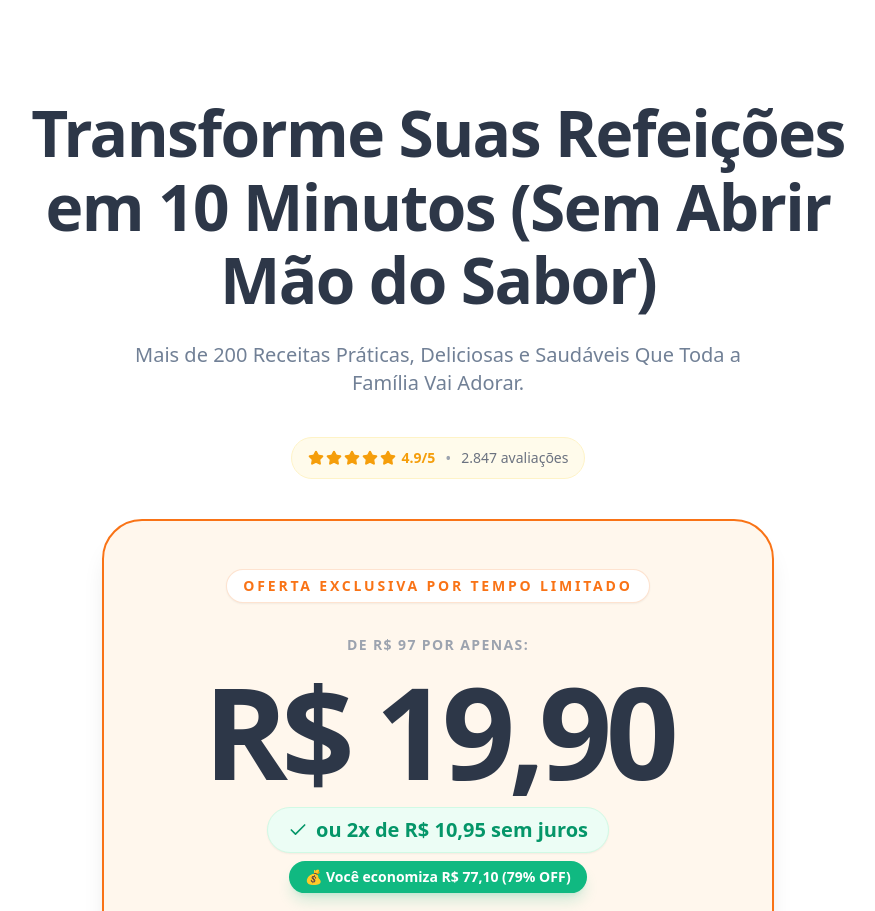
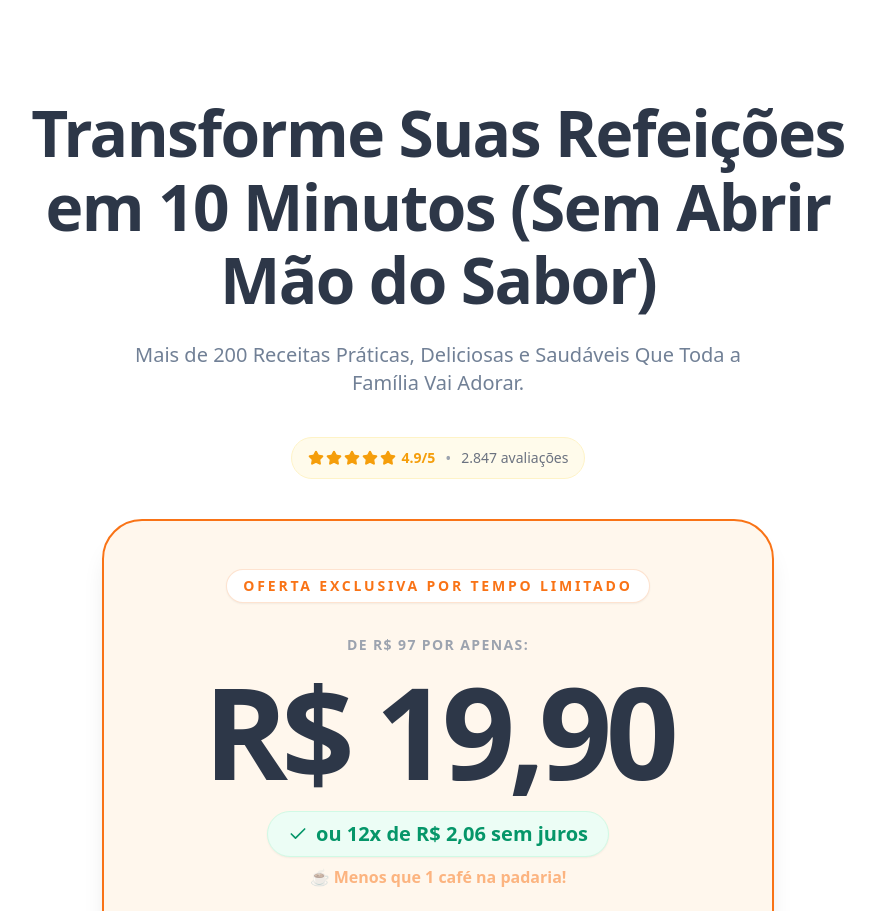
Before and after one commit to ThiagoFNT/MetodoProjeto3F, a React (Vite) app: page / in a window 1280 px wide. Shown: the top 911 px of the page, without its empty margins (202-1077 px from the left). Built offline with nearby package versions, Linux system fonts and the light colour scheme.

Commit message:
style: implement final pricing simplification (12x installments, coffee analogy)

```diff
--- a/components/LandingPage.tsx
+++ b/components/LandingPage.tsx
@@ -177,12 +177,17 @@ const Hero = ({ isUnlocked }: { isUnlocked: boolean }) => {
 
             <div className="flex flex-col items-center mb-10">
               <span className="text-7xl md:text-9xl font-black text-[#2D3748] tracking-tighter">
-                R$ 19,90
+                {COPY.pricing.priceCash}
               </span>
-              <p className="text-emerald-600 font-bold text-lg md:text-xl mt-3 flex items-center gap-2 bg-emerald-50 px-5 py-2 rounded-full border border-emerald-100 shadow-sm transition-transform hover:scale-105">
-                <Check size={20} /> ou 2x de R$ 10,95 sem juros
-              </p>
-              <div className="mt-4 bg-[#10B981] text-white px-4 py-1.5 rounded-full text-sm font-black shadow-lg shadow-emerald-500/20 animate-bounce">
+              <div className="flex flex-col items-center gap-2 mt-4">
+                <p className="text-emerald-600 font-bold text-lg md:text-xl flex items-center gap-2 bg-emerald-50 px-5 py-2 rounded-full border border-emerald-100 shadow-sm transition-transform hover:scale-105">
+                  <Check size={20} /> {COPY.pricing.priceInstallments}
+                </p>
+                <p className="text-[#F97316] font-bold text-sm md:text-base animate-pulse">
+                  {COPY.pricing.dailyCost}
+                </p>
+              </div>
+              <div className="mt-6 bg-[#10B981] text-white px-4 py-1.5 rounded-full text-sm font-black shadow-lg shadow-emerald-500/20">
                 {COPY.pricing.savingsLabel}
               </div>
             </div>
@@ -648,7 +653,7 @@ const Offer = () => {
                   <p className="text-emerald-400 text-2xl font-black mt-2 tracking-tight">
                     {COPY.pricing.priceInstallments}
                   </p>
-                  <p className="text-[#94A3B8] text-sm font-bold mt-4 uppercase tracking-widest bg-white/5 px-4 py-1.5 rounded-full border border-white/5">
+                  <p className="text-amber-400 text-base font-bold mt-4 uppercase tracking-widest bg-amber-400/5 px-6 py-2 rounded-full border border-amber-400/10 animate-pulse">
                     {COPY.pricing.dailyCost}
                   </p>
                 </div>
--- a/constants.tsx
+++ b/constants.tsx
@@ -143,9 +143,9 @@ export const COPY = {
   ] as Testimonial[],
   pricing: {
     totalValue: "R$ 144",
-    priceInstallments: "2x de R$ 10,95 sem juros",
+    priceInstallments: "ou 12x de R$ 2,06 sem juros",
     priceCash: "R$ 19,90",
-    dailyCost: "Menos de R$ 0,67 por dia!",
+    dailyCost: "☕ Menos que 1 café na padaria!",
     savingsLabel: "💰 Você economiza R$ 77,10 (79% OFF)",
     cta: "🔒 GARANTIR POR R$ 19,90 - ACESSO IMEDIATO"
   },
```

■ **EXERCISE**
Compute how many lines of the records above hold the string "border". Give the number with no other output.

■ **TASK OUTPUT**
4